Hong Kong megastar Jackie Chan is as prolific as they come – last year alone, the 64-year-old had eight acting credits to his name – but it was 1983’s Project A which not only solidified his reputation back home, but it also brought him a legion of fans in the west, after his aborted first attempts to crack the US market.
Revisiting the film, it’s easy to see why Chan’s brand of high-octane slapstick action – modelled on early silent-era cinema and with more than a touch of Chuck Jones-esque outrageous stunt displays – chimed so heavily with audiences around the world. He is a true showman, and the film remains the perfect vehicle to showcase his jaw-dropping, death-defying exploits.
A period flick set in 19th century Hong Kong, Chan is Sergeant Dragon Ma, part of a marine task force that has been assigned to deal with the spread of marauders who have been attacking and pillaging ships around the shores of Hong Kong for months. Clashing with the local police team – which results in an epic and hilarious barroom brawl to end all others – Dragan’s team of coastguards are essentially promoted to root out corruption within the law and bring down the nefarious pirates, with a little help from a rotund, yet nimble informer called Fei (fellow martial arts icon and the film’s action director, Sammo Hung).

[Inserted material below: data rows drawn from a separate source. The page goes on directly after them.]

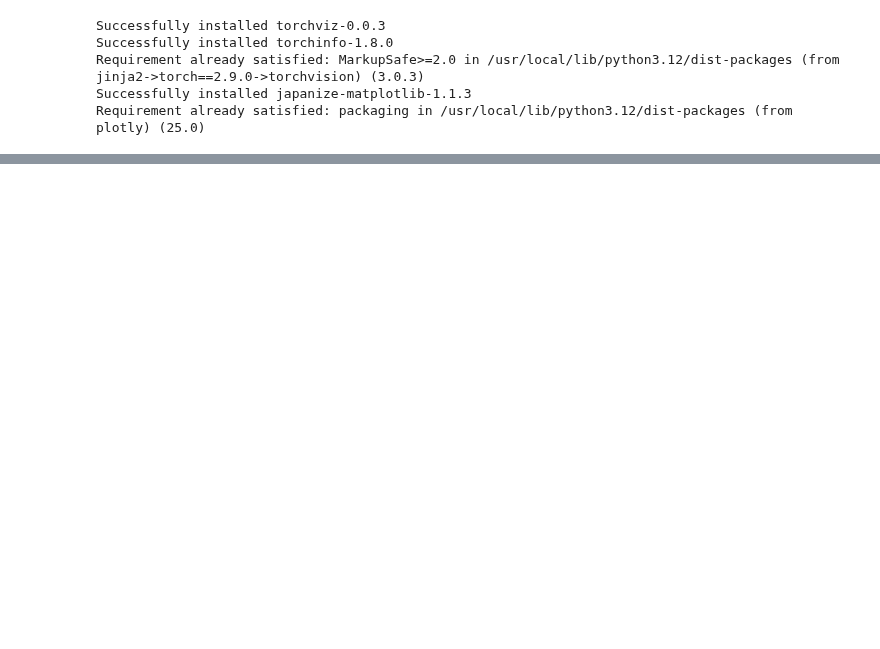
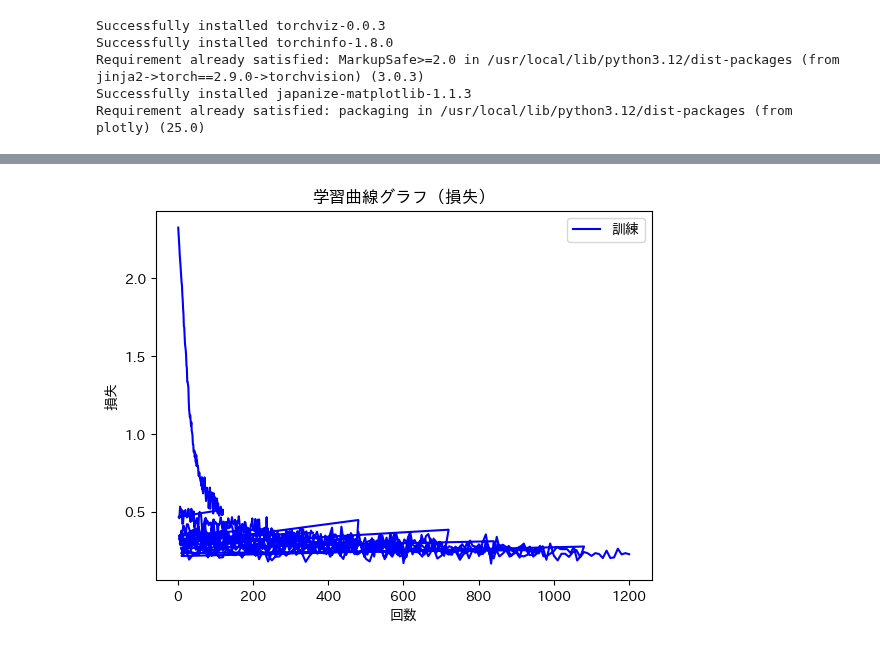
Before and after one commit to ueki5/colaboratory, a Jupyter notebook: playground-018.ipynb, the cells around one changed output, grey strips where cells are left out. Saved outputs shown, nothing was run; the diff lists cells and outputs as text; code cells hidden in the pictures; blank space fills up the shorter version.

```diff
--- a/playground-018.ipynb
+++ b/playground-018.ipynb
@@ -21,6 +21,14 @@ import torchvision.transforms as transforms
 import japanize_matplotlib
 japanize_matplotlib.japanize()
 from torch.utils.data import DataLoader
+
+# 各種定数
+batch_size = 500 # ミニバッチのサイズ指定
+lr = 0.01  # 学習率
+num_epochs = 5 # 繰り返し回数
+# num_history = 10 # 履歴採取タイミング
+dim_hidden = 128 # 隠れ層の次元数
+dim_output = 10 # 出力層の次元数
 
 # デバイスの割り当て
 device = torch.device("cuda:0" if torch.cuda.is_available() else "cpu")
@@ -146,9 +154,6 @@ print('検証データのshape：', image.shape)
 print('最小値：', image.data.min())
 print('最大値：', image.data.max())
 
-# ミニバッチのサイズ指定
-batch_size = 500
-
 # 訓練用データローダー
 # 訓練用なので、シャッフルをかける
 train_loader = DataLoader(
@@ -166,7 +171,7 @@ test_loader = DataLoader(
 )
 
 # 何組のデータが取得できるか？
-print(len(train_loader))
+num_data = len(train_loader)
 
 # データローダーから最初の１セットを取得する
 inputs, labels = next(iter(train_loader))
@@ -177,10 +182,10 @@ print('labels.shape:', labels.shape)
 n_input = inputs.shape[1] # 0:ミニバッチサイズ、1:入力次元数
 
 # 出力次元数
-n_output = 10
+n_output = dim_output
 
 # 隠れ層の次元数
-n_hidden = 128
+n_hidden = dim_hidden
 
 # 結果確認
 print(f'n_input: {n_input}, n_hidden: {n_hidden}, n_output: {n_output}')
@@ -188,19 +193,19 @@ print(f'n_input: {n_input}, n_hidden: {n_hidden}, n_output: {n_output}')
 ###################################################
 # 関数定義
 ###################################################
-lr = 0.01  # 学習率
-num_epochs = 1 # 繰り返し回数
-num_history = 10 # 履歴採取タイミング
 class Net(torch.nn.Module):
     def __init__(self, n_input, n_output, n_hidden):
         super().__init__()
 
         # 入力層の定義
-        # self.l1 = torch.nn.Linear(n_input, n_hidden)
-        self.l1 = torch.nn.Linear(n_input, n_output)
+        self.l1 = torch.nn.Linear(n_input, n_hidden)
+        # self.l1 = torch.nn.Linear(n_input, n_output)
 
         # 隠れ層の定義
-        self.l2 = torch.nn.Linear(n_hidden, n_output)
+        self.l2 = torch.nn.Linear(n_hidden, n_hidden)
+
+        # 出力層の定義
+        self.l3 = torch.nn.Linear(n_hidden, n_output)
 
         # ReLU関数
         self.relu = torch.nn.ReLU(inplace=True)
@@ -208,8 +213,10 @@ class Net(torch.nn.Module):
         # 関数合成
         self.net = torch.nn.Sequential(
             self.l1,
+            self.relu,
+            # self.l2,
             # self.relu,
-            # self.l2,
+            self.l3,
         )
 
     # 予測関数
@@ -226,16 +233,19 @@ criterion = torch.nn.CrossEntropyLoss()
 # 最適化関数
 optimizer = torch.optim.SGD(net.parameters(), lr=lr)
 
-# 記録用配列初期化
+# 記録用配列初期化()
+# 0:epoch
+# 1:train_loss
+# 2:train_acc
+# 3:test_loss
+# 4:test_acc
 history = np.zeros((0, 5))
 
 # 強化学習
 for epoch in range(num_epochs):
-  for inputs, labels in train_loader:
+  for idx, (inputs, labels) in enumerate(train_loader):
     # 予測計算
     outputs = net(inputs)
-    print('outputs:',outputs)
-    print('labels:',labels)
 
     # 損失計算
     loss = criterion(outputs, labels)
@@ -248,6 +258,52 @@ for epoch in range(num_epochs):
 
     # 勾配クリア
     optimizer.zero_grad()
+
+    # 損失の保存（スカラー値の取得）
+    train_loss = loss.item()
+
+    # 予測データ（0, 1, ... ,9）計算
+    predicted = torch.max(outputs, 1)
+
+    # 精度計算
+    train_acc = (predicted.indices == labels).sum() / len(labels)
+
+    # 履歴を保存
+    item = np.array([
+      (idx + 1) * (epoch + 1),
+      train_loss,
+      train_acc,
+      0,
+      0,
+    ])
+    history = np.vstack((history, item))
+
+    # デバッグ用
+    if idx == num_data - 1:
+      pass
+
+###############################################
+# 結果表示
+###############################################
+# 損失と精度の確認
+print(f'初期状態: 損失: {history[0, 1]:.5f} 精度: {history[0, 2]:.5f}')
+print(f'最終状態: 損失: {history[-1, 1]:.5f} 精度: {history[-1, 2]:.5f}')
+
+# 学習曲線グラフ（損失）
+plt.plot(history[:, 0], history[:, 1], 'b', label='訓練')
+plt.xlabel('回数')
+plt.ylabel('損失')
+plt.title('学習曲線グラフ（損失）')
+plt.legend()
+plt.show()
+
+# 学習曲線グラフ（精度）
+plt.plot(history[:, 0], history[:, 2], 'b', label='訓練')
+plt.xlabel('回数')
+plt.ylabel('精度')
+plt.title('学習曲線グラフ（精度）')
+plt.legend()
+plt.show()
 # %% [output]
 cpu
 訓練データの型： <class 'torch.Tensor'>
@@ -264,0 +322 @@ n_input: 784, n_hidden: 128, n_output: 10
+[figure, added]
```
Also changed, not shown: parts of 1 cell of this notebook.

Project A’s plot rattles along without making too much sense, but let’s be honest, the audience are here for one thing only – Chan’s consummate, larger-than-life stunt work, which remains utterly incredible. Yet none of the set-pieces here would work half as well if it’s wasn’t for the actor’s precise comic timing. As both writer and director, he knows how to get the most out of his deeply committed stunt team. The action scenes are beautifully choreographed and filled with wonderful little throwaway comedic moments which give the film its distinctive character, and offer moments of fallibility which set Chan apart from his other, more impassive and seemingly indestructible martial artist contemporaries.
Even handcuffed, Chan can craft an incredible fight scene, and to say the performer suffers for his art is a gross understatement, judging by the now notorious wince-inducing end credits outtakes which Chan first incorporated into his films with Project A. While not in the same league as its predecessor, the film’s sequel – the imaginatively named Project A Part II – is nevertheless another entertaining slice of Chan’s extraordinary physical chops, and both films are a great jumping-off point for a younger generation unfamiliar with the performer, and those older devotees steeped in his work since the video shop age. The transfer on both films is excellent, the highly saturated colours akin to those MGM musicals from the Technicolor era, perhaps a deliberate homage by Chan, who was undoubtedly a fan.
Adam Lowes | @adlow76